* [What is being asked]: Collect the lines of the entries where "className" shows up.

* [Source data]:
▬▬▬▬▬▬▬▬▬▬

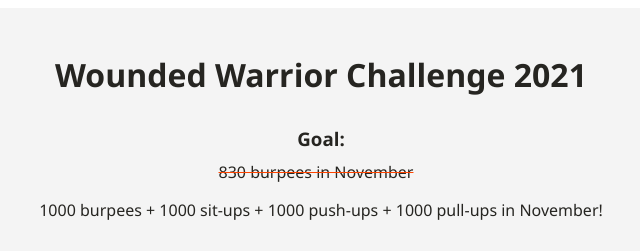
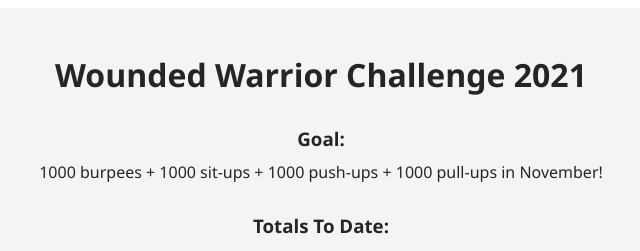
Before and after one commit to davidkharbin/wounded-warrior-tracker, a React app: page / in a window 1280 px wide. Shown: the top 251 px of the page, without its empty margins (319-959 px from the left). Built offline with nearby package versions, Linux system fonts and the light colour scheme; no server answers; the HTML template or start-up script is replaced by a standard one.

Commit message:
style: remove initial totals goal (strikethrough)

```diff
--- a/client/src/components/App.jsx
+++ b/client/src/components/App.jsx
@@ -30,7 +30,7 @@
 		<div className="App">
 			<h1>Wounded Warrior Challenge 2021</h1>
 			<h3>Goal:</h3>
-			<p> <span className="strikethrough">830 burpees in November</span></p>
+			{/* <p> <span className="strikethrough">830 burpees in November</span></p> */}
 			<p>1000 burpees + 1000 sit-ups + 1000 push-ups + 1000 pull-ups in November!</p>
 			<h3>Totals To Date: </h3>
 			<ul className="App-totals">
```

▬▬▬▬▬▬▬▬▬▬

* [Solution for this exercise]:
 		<div className="App">
-			<p> <span className="strikethrough">830 burpees in November</span></p>
+			{/* <p> <span className="strikethrough">830 burpees in November</span></p> */}
 			<ul className="App-totals">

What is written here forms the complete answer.